Bataan Military Plant, Philippines Headstamp


#1

For the past several years I have been chasing information on the Bataan Military Plant (headstamp: BMP) to see if they made 9x19. It now seems that their production was limited to 5.56mm with the known dates being 91 and 93.

There are also 5.56mm headstamped RPA (Republic of the Philippines Army, or perhaps Republic of the Philippines Arsenal) from the late 1980s. They also made at least one lot of 9x19mm in 1997. The box label for the 9x19mm with the RPA headstamp states:

Manufactured by:
GOVERNMENT ARSENAL
Department of National Defense
Camp General Antonio Luna
Limay, BATAAN,
PHILIPPINES

The obvious question is whether these are actually only a single plant, or are there (were there) two military ammunition plants in Bataan?

Perhaps they used one headstamp (RPA) for ammunition for the Army and a different headstamp (BMP) for ammunition for the police or whoever.

I have never seen an address associated with the Bataan Military Plant.

Comments???

Cheers, Lew


#2

The government arsenal website lists a few cartridges they produce along with the production organization of their various facilities. It does not give specific headstamp data though: http://www.arsenal.mil.ph/profmanu.html There is an email listed for the plant office as: gammlo@mozcom.com I’m guessing that somebody at the plant office email address could answer the question. Most of them speak both English and Spanish, in the administrative wings anyway.


#3

Matt,

Good recommendation! the company history sure indicates that BMP and RPA (Government Arsenal) sure must be the same installation.

It also says that they are producing 9x19mm today. There is also a section on the SAW9 machine pistol in 9x19 they are developing. Gotta wonder what is on all those wonderful headstamps???

Thanks!!! Lew


#4

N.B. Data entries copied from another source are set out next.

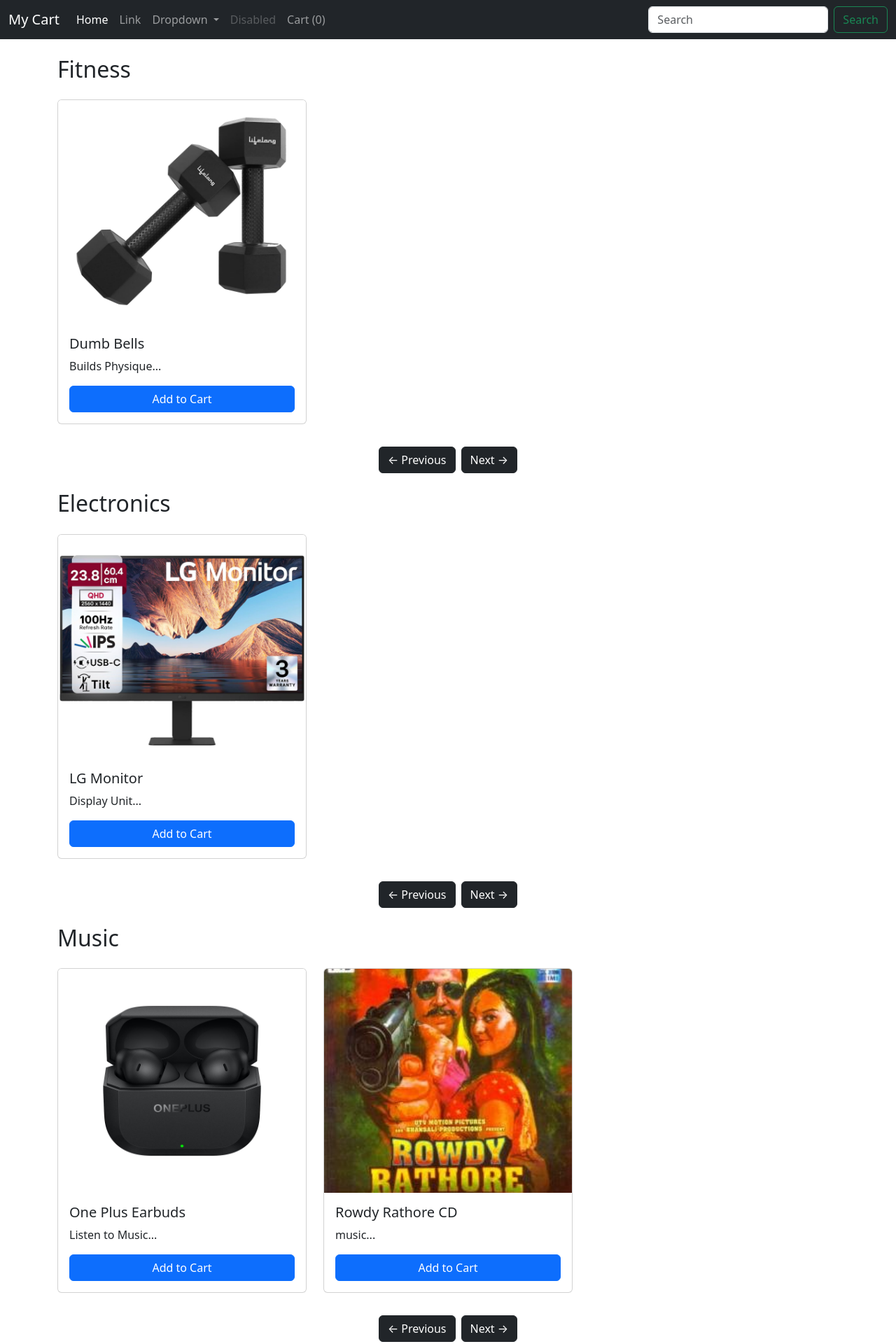
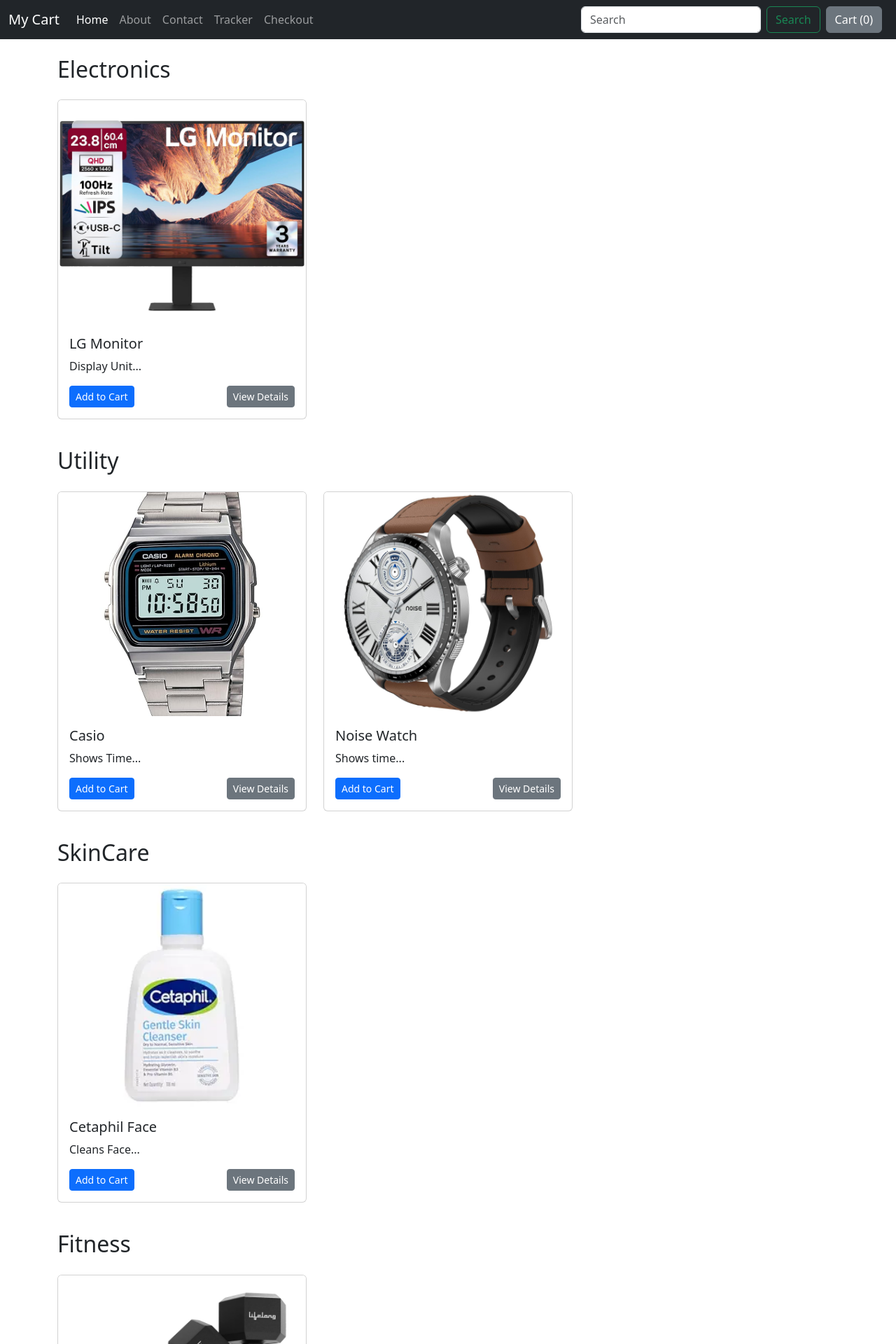
Before and after one commit to shivajichakravorty/django_test_and_practice, a Django app: page /shop/ in a window 1280 px wide. Shown: the top 1920 px of the page at 70% size. Run offline with Django 5.2, Linux system fonts and the light colour scheme; data comes from the database, SQL or seed files in the repository.

Commit message:
Quick View and rendered other pages - basic

```diff
--- a/practice_mycart_ecom/mycart/shop/templates/shop/about.html
+++ b/practice_mycart_ecom/mycart/shop/templates/shop/about.html
@@ -1,6 +1,8 @@
 <!-- prettier-ignore -->
 
-{% extends "shop/basic.html" %} {% block title %} About Us - My Cart {% endblock%} {% block content %}
+{% extends "shop/basic.html" %}
+{% block title %}About Us - My Cart{% endblock %}
+{% block content %}
 <div class="container my-3">
   <h1>About Us</h1>
   <p>
--- a/practice_mycart_ecom/mycart/shop/templates/shop/basic.html
+++ b/practice_mycart_ecom/mycart/shop/templates/shop/basic.html
@@ -45,37 +45,21 @@
         <div class="collapse navbar-collapse" id="navbarSupportedContent">
           <ul class="navbar-nav me-auto mb-2 mb-lg-0">
             <li class="nav-item">
-              <a class="nav-link active" aria-current="page" href="#">Home</a>
+              <a class="nav-link active" aria-current="page" href="/shop"
+                >Home</a
+              >
             </li>
             <li class="nav-item">
-              <a class="nav-link" href="#">Link</a>
-            </li>
-            <li class="nav-item dropdown">
-              <a
-                class="nav-link dropdown-toggle"
-                href="#"
-                role="button"
-                data-bs-toggle="dropdown"
-                aria-expanded="false"
-              >
-                Dropdown
-              </a>
-              <ul class="dropdown-menu">
-                <li><a class="dropdown-item" href="#">Action</a></li>
-                <li><a class="dropdown-item" href="#">Another action</a></li>
-                <li><hr class="dropdown-divider" /></li>
-                <li>
-                  <a class="dropdown-item" href="#">Something else here</a>
-                </li>
-              </ul>
+              <a class="nav-link" href="/shop/about">About</a>
             </li>
             <li class="nav-item">
-              <a class="nav-link disabled" aria-disabled="true">Disabled</a>
+              <a class="nav-link" href="/shop/contact">Contact</a>
             </li>
             <li class="nav-item">
-              <a class="nav-link" href="#"
-                >Cart (<span id="cartItemCount">0</span>)</a
-              >
+              <a class="nav-link" href="/shop/tracker">Tracker</a>
+            </li>
+            <li class="nav-item">
+              <a class="nav-link" href="/shop/checkout">Checkout</a>
             </li>
           </ul>
           <form class="d-flex" role="search">
@@ -89,6 +73,16 @@
               Search
             </button>
           </form>
+          <button
+            type="button"
+            class="btn btn-secondary mx-2"
+            data-bs-container="body"
+            data-bs-toggle="popover"
+            data-bs-placement="bottom"
+            data-bs-content="Bottom popover"
+          >
+            Cart (<span id="cartItemCount">0</span>)
+          </button>
         </div>
       </div>
     </nav>
@@ -105,6 +99,28 @@
       integrity="sha384-FKyoEForCGlyvwx9Hj09JcYn3nv7wiPVlz7YYwJrWVcXK/BmnVDxM+D2scQbITxI"
       crossorigin="anonymous"
     ></script>
-    {% block js %} {% endblock %}
+    {% block js %}
+    <script>
+      // Initialize cart from localStorage
+      var cart = JSON.parse(localStorage.getItem("cart")) || {};
+
+      // Add to Cart click handler
+      $(".addtocart").click(function () {
+        var idstr = this.id.toString();
+        cart[idstr] = (cart[idstr] || 0) + 1;
+        localStorage.setItem("cart", JSON.stringify(cart));
+        updateCartDisplay();
+      });
+
+      // Function to update cart count in navbar
+      function updateCartDisplay() {
+        var totalItems = Object.values(cart).reduce((a, b) => a + b, 0);
+        $("#cartItemCount").text(totalItems);
+      }
+
+      // Initial cart display update on page load
+      updateCartDisplay();
+    </script>
+    {% endblock %}
   </body>
 </html>
--- a/practice_mycart_ecom/mycart/shop/templates/shop/index.html
+++ b/practice_mycart_ecom/mycart/shop/templates/shop/index.html
@@ -1,34 +1,11 @@
 {% extends "shop/basic.html" %} {% load static %} {% block title %}Shop Home
 Page{% endblock%} {% block content %}
 
-<div class="container no-padding">
-  {% for carousel in all_carousels %}
-  <h2 class="my-4">{{ carousel.title }}</h2>
-  <div
-    id="carousel{{ forloop.counter }}"
-    class="carousel slide my-3"
-    data-bs-ride="carousel"
-  >
-    <!-- Carousel Indicators -->
-    <div class="carousel-indicators">
-      {% for i in carousel.range %}
-      <button
-        type="button"
-        data-bs-target="#carousel{{ forloop.parentloop.counter }}"
-        data-bs-slide-to="{{ forloop.counter0 }}"
-        class="{% if forloop.first %}active{% endif %}"
-        aria-current="{% if forloop.first %}true{% endif %}"
-        aria-label="Slide {{ forloop.counter }}"
-      ></button>
-      {% endfor %}
-    </div>
-
-    <!-- Carousel Inner Content -->
-    <div class="carousel-inner no-padding">
-      {% for slide in carousel.slides %}
-      <div class="carousel-item {% if forloop.first %}active{% endif %}">
+<div class="container">
+  {% for category, products in products_by_category.items %}
+  <h2 class="my-4">{{ category }}</h2>
   <div class="row">
-          {% for product in slide %}
+    {% for product in products %}
     <div class="col-12 col-md-4 mb-3">
       <div class="card h-100">
         <img
@@ -39,71 +16,29 @@ Page{% endblock%} {% block content %}
         />
         <div class="card-body d-flex flex-column">
           <h5 class="card-title">{{ product.product_name }}</h5>
-                <p class="card-text flex-grow-1">
-                  {{ product.desc|slice:":60" }}...
-                </p>
+          <p class="card-text flex-grow-1">{{ product.desc|slice:":60" }}...</p>
+          <div
+            class="d-flex justify-content-between align-items-center mt-auto"
+          >
             <button
               id="pr{{product.id}}"
-                  class="btn btn-primary mt-auto addtocart"
+              class="btn btn-sm btn-primary addtocart"
             >
               Add to Cart
             </button>
+            <a
+              class="btn btn-sm btn-secondary"
+              href="/shop/productview/{{ product.id }}"
+              role="button"
+            >
+              View Details
+            </a>
+          </div>
         </div>
       </div>
     </div>
     {% endfor %}
   </div>
-      </div>
   {% endfor %}
 </div>
-  </div>
-
-  <!-- Custom external controls, centered below the carousel -->
-  <div class="d-flex justify-content-center gap-2 my-3">
-    <button
-      class="btn btn-dark"
-      type="button"
-      data-bs-target="#carousel{{ forloop.counter }}"
-      data-bs-slide="prev"
-    >
-      &larr; Previous
-    </button>
-    <button
-      class="btn btn-dark"
-      type="button"
-      data-bs-target="#carousel{{ forloop.counter }}"
-      data-bs-slide="next"
-    >
-      Next &rarr;
-    </button>
-  </div>
-
-  {% endfor %}
-</div>
-{% endblock %} {% block js %}
-<script>
-  // console.log("Custom JS for shop/index.html loaded");
-  if (localStorage.getItem("cart") === null) {
-    var cart = {};
-  } else {
-    document.getElementById("cartItemCount").textContent = Object.values(
-      JSON.parse(localStorage.getItem("cart")),
-    ).reduce((a, b) => a + b, 0);
-    cart = JSON.parse(localStorage.getItem("cart"));
-    // console.log(cart);
-  }
-  $(".addtocart").click(function () {
-    var idstr = this.id.toString();
-    // console.log(idstr);
-    if (cart[idstr] != undefined) {
-      cart[idstr] = cart[idstr] + 1;
-    } else {
-      cart[idstr] = 1;
-    }
-    localStorage.setItem("cart", JSON.stringify(cart));
-    // Update cart item count display
-    var totalItems = Object.values(cart).reduce((a, b) => a + b, 0);
-    $("#cartItemCount").text(totalItems);
-  });
-</script>
 {% endblock %}
--- a/practice_mycart_ecom/mycart/shop/urls.py
+++ b/practice_mycart_ecom/mycart/shop/urls.py
@@ -8,6 +8,6 @@ urlpatterns = [
     path("contact/", views.contact, name="Contact"),
     path("tracker/", views.tracker, name="Tracker"),
     path("search/", views.search, name="Search"),
-    path("productview/", views.productview, name="ProductView"),
+    path("productview/<int:myid>/", views.productview, name="ProductView"),
     path("checkout/", views.checkout, name="Checkout"),
 ]
--- a/practice_mycart_ecom/mycart/shop/views.py
+++ b/practice_mycart_ecom/mycart/shop/views.py
@@ -1,36 +1,21 @@
-from django.shortcuts import render
-from math import ceil
+from django.shortcuts import get_object_or_404, render
 from .models import Product
+from collections import defaultdict
 
 
 def index(request):
     # Fetch all products from the database
     all_products = Product.objects.all()
-    n = len(all_products)
-    if n == 0:
-        return render(request, 'shop/index.html', {'all_carousels': []})
 
-    # Define how many products per slide (matches col-md-4 for 3 columns)
-    items_per_slide = 3
-    nSlides = ceil(n / items_per_slide)
-    category_set = set(product.category for product in all_products)
-    subcategory_set = set(product.subcategory for product in all_products)
+    if not all_products:
+        return render(request, 'shop/index.html', {'products_by_category': {}})
 
+    # Group products by category
+    products_by_category = defaultdict(list)
+    for product in all_products:
+        products_by_category[product.category].append(product)
 
-    # Group all products into slides
-
-    all_carousels = []
-
-    # Prepare the data for two carousels, each containing all products
-    for category in category_set:
-        category_products = [product for product in all_products if product.category == category]
-        n_category = len(category_products)
-        nSlides_category = ceil(n_category / items_per_slide)
-        category_slides = [category_products[i:i + items_per_slide] for i in range(0, n_category, items_per_slide)]
-        all_carousels.append({'title': category, 'slides': category_slides, 'range': range(nSlides_category)})
-
-
-    context = {'all_carousels': all_carousels}
+    context = {'products_by_category': dict(products_by_category)}
     return render(request, 'shop/index.html', context)
 
 def about(request):
@@ -45,8 +30,9 @@ def tracker(request):
 def search(request):
     return render(request, 'shop/search.html')
 
-def productview(request):
-    return render(request, 'shop/productview.html')
+def productview(request, myid):
+    product = get_object_or_404(Product, id=myid)
+    return render(request, 'shop/productview.html', {'product': product})
 
 def checkout(request):
     return render(request, 'shop/checkout.html')
```
Also changed, not shown: practice_mycart_ecom/mycart/shop/templates/shop/checkout.html (added, +7 -0 lines), practice_mycart_ecom/mycart/shop/templates/shop/contact.html (added, +7 -0 lines), practice_mycart_ecom/mycart/shop/templates/shop/productview.html (added, +27 -0 lines), practice_mycart_ecom/mycart/shop/templates/shop/search.html (added, +7 -0 lines), practice_mycart_ecom/mycart/shop/templates/shop/tracker.html (added, +7 -0 lines). Lines whose indentation alone changed are shown as unchanged.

A little off the subject of cartridges, but, in the Philippines, the national language is Tagalog. There are many dialects used in the Philippines, but, in Bataan, which is a peninsula on the island of Luzon, Tagalog is the language spoken. Most Filipinos, especially the younger generations, also speak English quite well. Spanish is rarely used, (except that certain words are “holdovers” from the long Spanish occupation…like “basilica” for “church” ) and not understood at all by most of the people. My wife learned Spanish here in the US, after a couple of years of working with Mexican Americans.